After completing his tour in Saudi Arabia in early 2006, Munir joined the political section of the U.S. Embassy in Paris, heading up its outreach to French Muslims. But when he learned that the State Department needed Arabic-speaking volunteers with regional experience for the mission in Iraq, he knew he had to sign up: “I loved my job in Paris, but I wanted to contribute where the need was the greatest.”

Munir arrived in Baghdad in 2006 and was assigned to the U.S. Embassy’s Provincial Reconstruction Team for Anbar Province, a joint civilian-military group that supports the provincial and local governments, including Anbar’s governor.

In that role, he has organized conferences to strengthen ties between provincial and local officials, and he has secured resources for the province from the central government in Baghdad. Recently, he helped council members who had fled the province under insurgents’ threats to return to the provincial capital of Ramadi, arranging for the Marines to transport them there for meetings aimed at restoring the provincial government. His job also entails sharing the American viewpoint with Anbari officials and ordinary citizens, he says.
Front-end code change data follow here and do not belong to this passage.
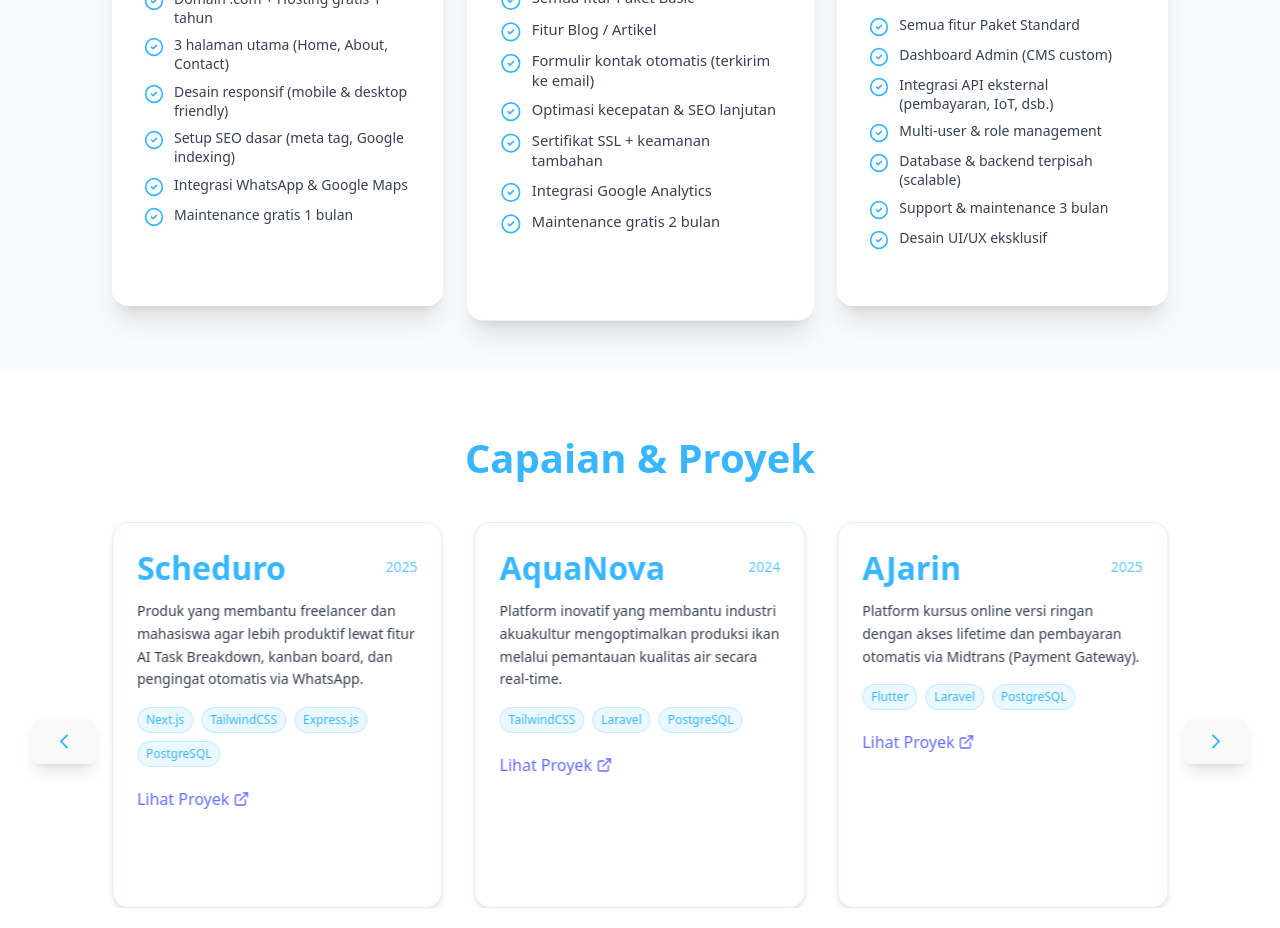
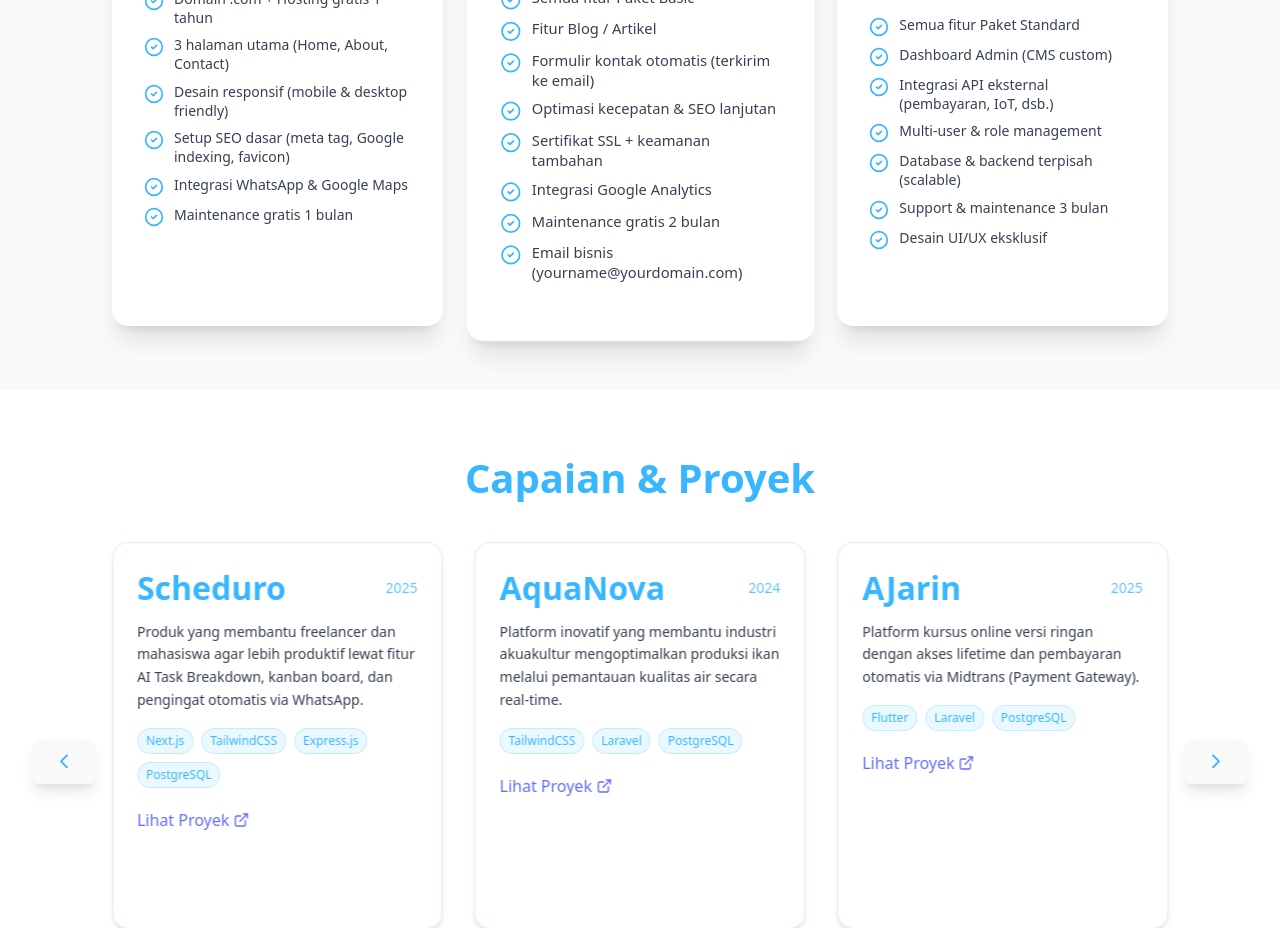
Before and after one commit to 7Cdrs/DeadlineAman, a React (Vite) app: page / in a window 1280 px wide. Shown: the part 2360-3288 px from the top of the page. Built offline with nearby package versions, Linux system fonts and the light colour scheme.

Commit message:
add pricing section

```diff
--- a/src/components/PricingSection.jsx
+++ b/src/components/PricingSection.jsx
@@ -9,7 +9,7 @@
       "Domain .com + Hosting gratis 1 tahun",
       "3 halaman utama (Home, About, Contact)",
       "Desain responsif (mobile & desktop friendly)",
-      "Setup SEO dasar (meta tag, Google indexing)",
+      "Setup SEO dasar (meta tag, Google indexing, favicon)",
       "Integrasi WhatsApp & Google Maps",
       "Maintenance gratis 1 bulan",
     ],
@@ -26,6 +26,7 @@
       "Sertifikat SSL + keamanan tambahan",
       "Integrasi Google Analytics",
       "Maintenance gratis 2 bulan",
+      "Email bisnis (yourname@yourdomain.com)"
     ],
   },
   {
```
“Our goals are to bolster moderates, promote reconciliation and foster economic development across Iraq,” Munir said. Legal questions—particularly as they relate to the development of the rule of law or the law-making process—come up frequently, and his legal training serves him well, he adds.

Asked for a progress report, he said military successes in Anbar over the past year have enabled civilians from the State Department and other agencies “to step in and assist with political and economic development in the province.”

Munir’s yearlong tour in Iraq ended just before the new year. When an interviewer asked him recently where he sees himself in five years, he didn’t offer a prediction, but he rattled off the commitments that will fill up most of his life until then: “I have assignments with the State Department in Jordan, Tunisia and Syria over the next four years.”

—Robb London ’86


Next: Hustings: David Gergen ’67 and Robert M. Shrum ’68